A little history…..Duntulm is believed to have been first fortified in the Iron Age, and the site continues to be associated with the name Dùn Dhaibhidh or “David’s Fort”.  Later in life it was fortified by the Norse, and subsequently by their successors, the MacLeods of Skye. It would have been while it was under the MacLeod’s tenure that James V visited the castle in 1540, where he was impressed by its strength and the quality of the hospitality on offer.  In the 17th century it was the seat of the chiefs of Clan MacDonald of Sleat.  The MacDonalds abandoned the castle in about 1730 in favour of nearby Monkstadt House and then Armadale Castle in Sleat.  We did visit Armadale Castle, which has a lovely garden, and I will post about it later.  

 A little haunting for you…. a nursemaid accidentally dropped the baby son of the clan chief from a castle window above the cliffs.  The ghost of the nursemaid, killed in retribution, is still said to wander the ruins.

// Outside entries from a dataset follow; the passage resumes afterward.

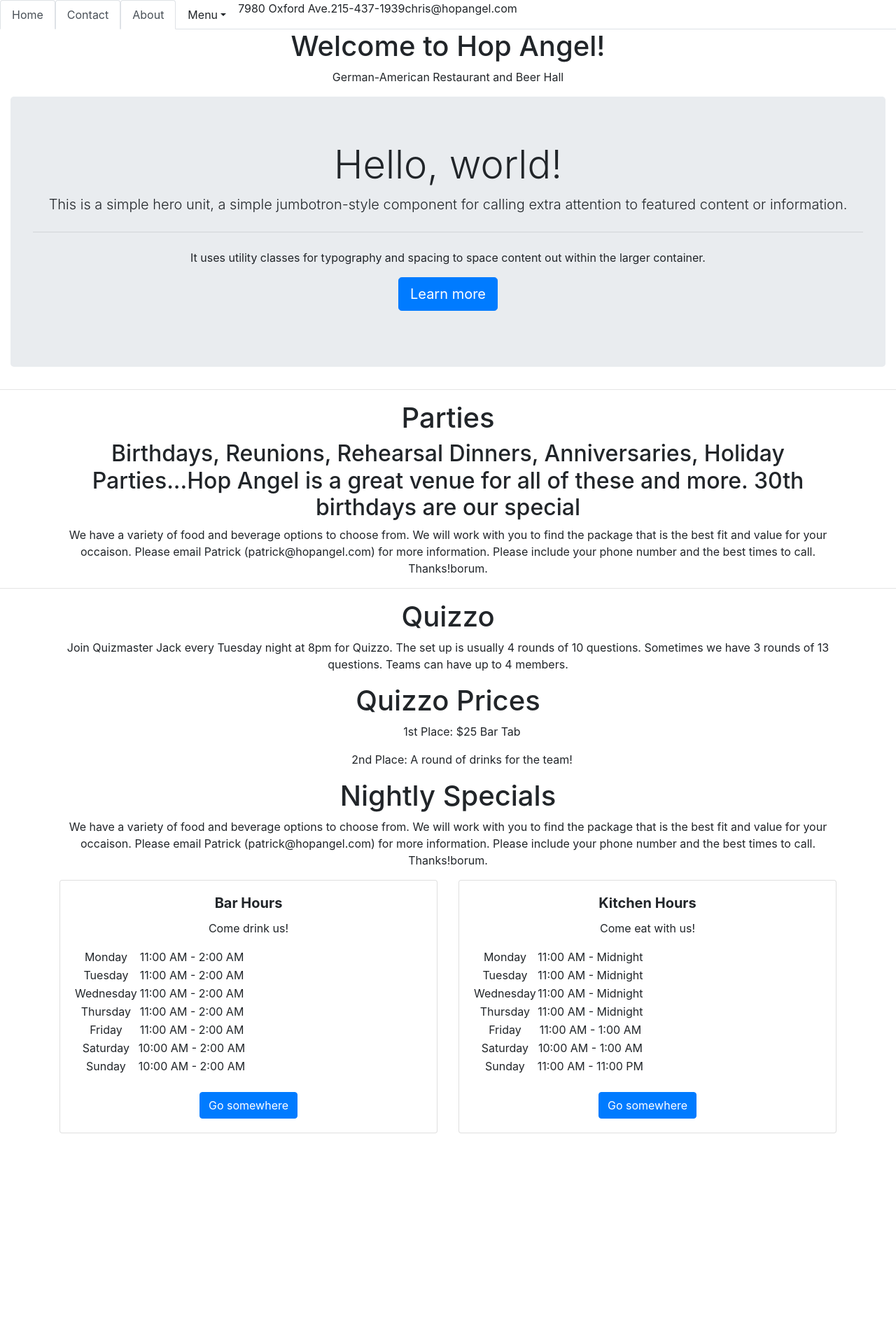
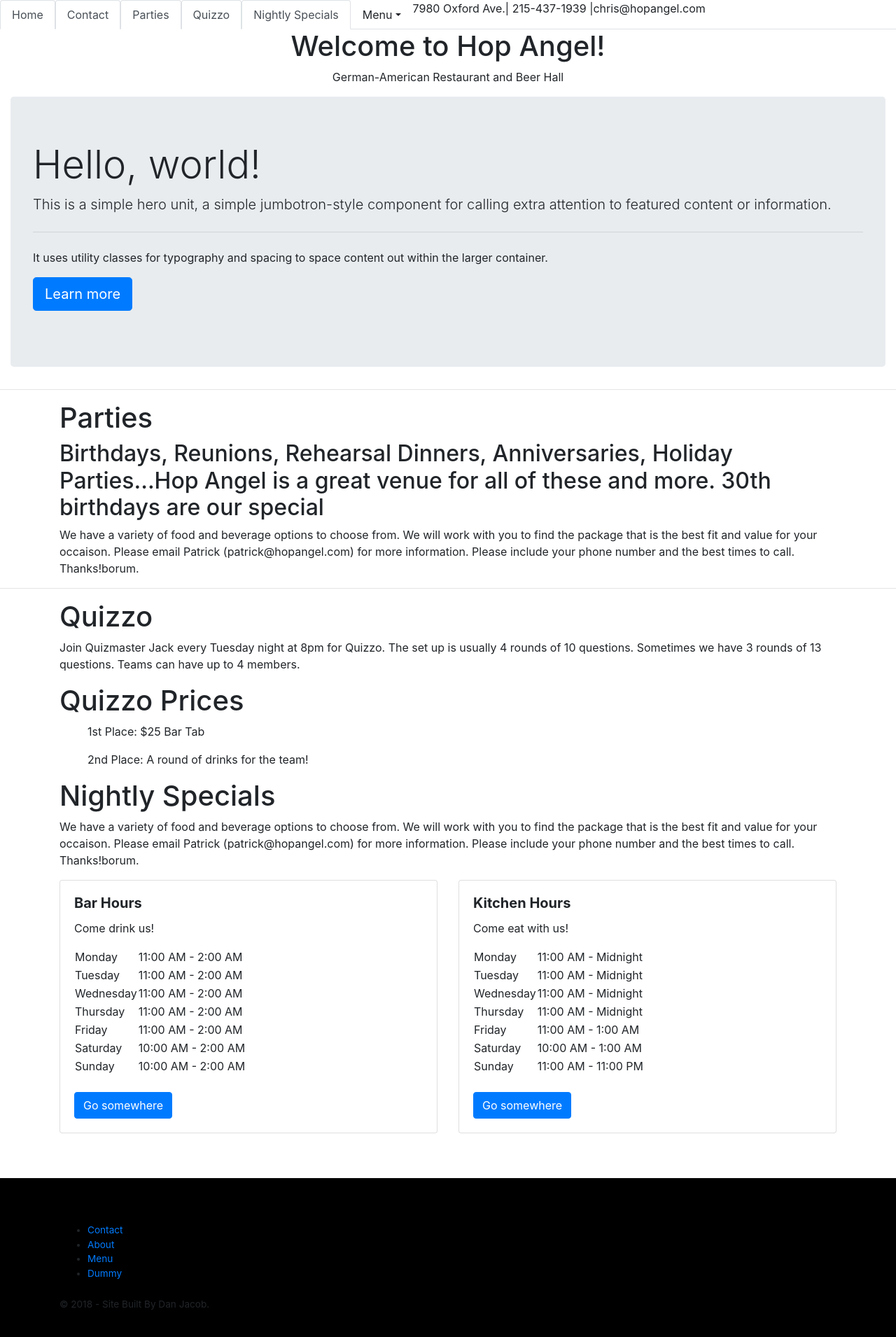
Before and after one commit to DanJacobCodes/Hop-Angel-Site-Redesign, an Angular app: page / in a window 1280 px wide. Shown: the top 1910 px of the page at 70% size. Before the commit the page ends 1619 px from the top, so only its background shows below. Built offline with nearby package versions, Linux system fonts and the light colour scheme.

Commit message:
add footer

```diff
--- a/src/app/app.component.css
+++ b/src/app/app.component.css
@@ -2,3 +2,20 @@
 	float: right;
 
 }
+
+.bd-footer {
+	background-color: black;
+	margin-top: 4rem;
+	font-size: 85%;
+	padding: 4rem 0;
+	text-align: left;
+}
+
+.footerItems {
+	text-decoration-style: none;
+}
+
+#footer {
+    display: block;
+    list-style-type: disc;
+}
--- a/src/app/app.component.html
+++ b/src/app/app.component.html
@@ -1,4 +1,5 @@
-  <ul class="nav nav-tabs">
+<nav>
+  <ul class="nav nav-tabs smooth-scroll list-unstyled">
   <li class="nav-item">
     <a class="nav-link active" routerLink = ''>Home</a>
   </li>
@@ -7,7 +8,13 @@
     <a class="nav-link active" routerLink='contact'>Contact</a>
   </li>
   <li class="nav-item">
-    <a class="nav-link active" routerLink='about'>About</a>
+    <a class="nav-link active" href="Parties">Parties</a>
+  </li>
+  <li class="nav-item">
+    <a class="nav-link active" href="Quizzo">Quizzo</a>
+  </li>
+  <li class="nav-item">
+    <a class="nav-link active" href="nightlySpecials">Nightly Specials</a>
   </li>
 
 
@@ -23,11 +30,15 @@
     </div>
   </li>
   <!-- Remember to add Google Maps API for Address, mailto for email, and phone number -->
-  <p class="quickInfo"><a>7980 Oxford Ave.</a></p>
-  <p class="quickInfo">215-437-1939</p>
-  <p class="quickInfo">chris@hopangel.com</p>
+  <span>7980 Oxford Ave.
+    </span>
+   <span>|
+    215-437-1939 | </span>
+   <span> chris@hopangel.com </span>
 
 </ul>
+</nav>
+
 
 <div style="text-align:center">
   <h1>
@@ -36,3 +47,21 @@
   <p>German-American Restaurant and Beer Hall</p>
     <router-outlet></router-outlet>
 </div>
+
+
+
+<footer class="bd-footer">
+  <div class="container">
+    <ul class="bd-footer-links" id="footer">
+      <li class="footerItems"><a routerLink="contact">Contact</a></li>
+      <li class="footerItems"><a routerLink="about">About</a></li>
+      <li class="footerItems"><a routerLink="beer">Menu</a></li>
+      <li class="footerItems"><a href="#">Dummy</a></li>
+
+    </ul>
+     <p class="navbar-text pull-left">© 2018 - Site Built By Dan Jacob.
+      </p>
+
+  </div>
+
+</footer>
--- a/src/app/contact/contact.component.html
+++ b/src/app/contact/contact.component.html
@@ -1,3 +1 @@
-<p>
-  contact works!
-</p>
+<h1>Contact</h1>
--- a/src/app/homepage/homepage.component.css
+++ b/src/app/homepage/homepage.component.css
@@ -1,3 +1,7 @@
 .hoursTableItem {
 	margin-left: 50%;
 }
+
+body {
+	position: relative;
+}
--- a/src/app/homepage/homepage.component.html
+++ b/src/app/homepage/homepage.component.html
@@ -1,4 +1,5 @@
-<div class="container-fluid">
+<body>
+	<div class="container-fluid">
 	<div class="jumbotron">
 	  <h1 class="display-4">Hello, world!</h1>
 	  <p class="lead">This is a simple hero unit, a simple jumbotron-style component for calling extra attention to featured content or information.</p>
@@ -199,3 +200,5 @@ Please email Patrick (patrick@hopangel.com) for more information. Please include
 	</div>
 
 </div>
+
+</body>
```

She is apparently kept company by the ghost of Hugh MacDonald, who plotted against the rightful clan chief in the 1600s, and who was starved to death in the dungeon at Duntulm.   

There were quite substantial ruins left in the 1880, a large keep several stories high, which would have looked quite impressive on the cliff top.  But, as with many of theses castle ruins, the stone work was removed for building projects and other parts corroded away, or just fell into the sea.  

May 2017

 

Village Sign & Church, St Nicholas, Potter Heigham, Norfolk

 Potter Heigham (pronouced Potterham) in Norfolk has had a new village sign. a two sided one.  What is nice, is that the sign depicts two sides of the village and on both sides, the medieval bridge is shown.

Potter Heigham Bridge is a medieval bridge, believed to date from 1385, famous for being the most difficult to navigate in the Broads.  The bridge opening is so narrow that only small cruisers can pass through it, and then only at low water.  We have visited Potter Hingham many times, but I have never seen a boat going under the bridge, maybe one day.

The church is St Nicholas and has a 12th century round tower (which I still have to post about)  and the font is the only brick one in Norfolk.  It appears to be 15th century, there are banded details which have eroded, but may have been trefoils.  

The potters on the sign………The village was just simply named Heigham, but the extensive manufacture of Roman pottery taking place in the ‘Pothills’ area in the very northwestern corner of the parish.  By 1797 the village had become known as Potter Heigham, though the marshes retained the older Heigham Potter name.

Looking at the other side of the sign, which indicates Hickling Board, where you can fish, walk, cruise on the water and really enjoy the outdoor life.

St Peters Church Tower, Bastwick, Norfolk

 

We had driven through Potter Heigham in Norfolk in March 2016, looking for the Parish Church, and totally missed it.  Husband did not really want to turn back, as the weather looked like it was about to turn quite nasty.  I agreed with him, the church could wait until another day…… but could we go and have a look at a church tower that I had just spied over in a field…..there was a deep sigh, but he agreed.

We drove around to where I thought we might be able to visit the tower, but then realised it’s on private land……in someones back garden.  I knew nothing about the church, only that we were in the village of Bastwick.  So after some investigation, I only found a very small amount about the church, but I did out that the cottage and tower had been up for sale.  I found a little bit on the website, ‘The flint tower which stands in the grounds, was originally the tower to St Peter’s church. The church was built during the time of Edward the Confessor, in the 11th century. A stone christening font and a cross base, with apostles standing on either side, remain in the grounds’.

From the little that I found out about the church…… the church was in ruins by 1618, although the webpage says the church was 11th century, it seems that the tower is 14th century…..I think if the tower was 11th century, it would have been round.  But it was a nice find, and I just wonder if this is is the new owner in the below photo, pottering about the garden.

The Church Path

Another church I have yet to post about, St Margaret’s Church, Cley-next-the-Sea, North Norfolk, but I thought this photo would be a good reminder 🙂

Visited October 2015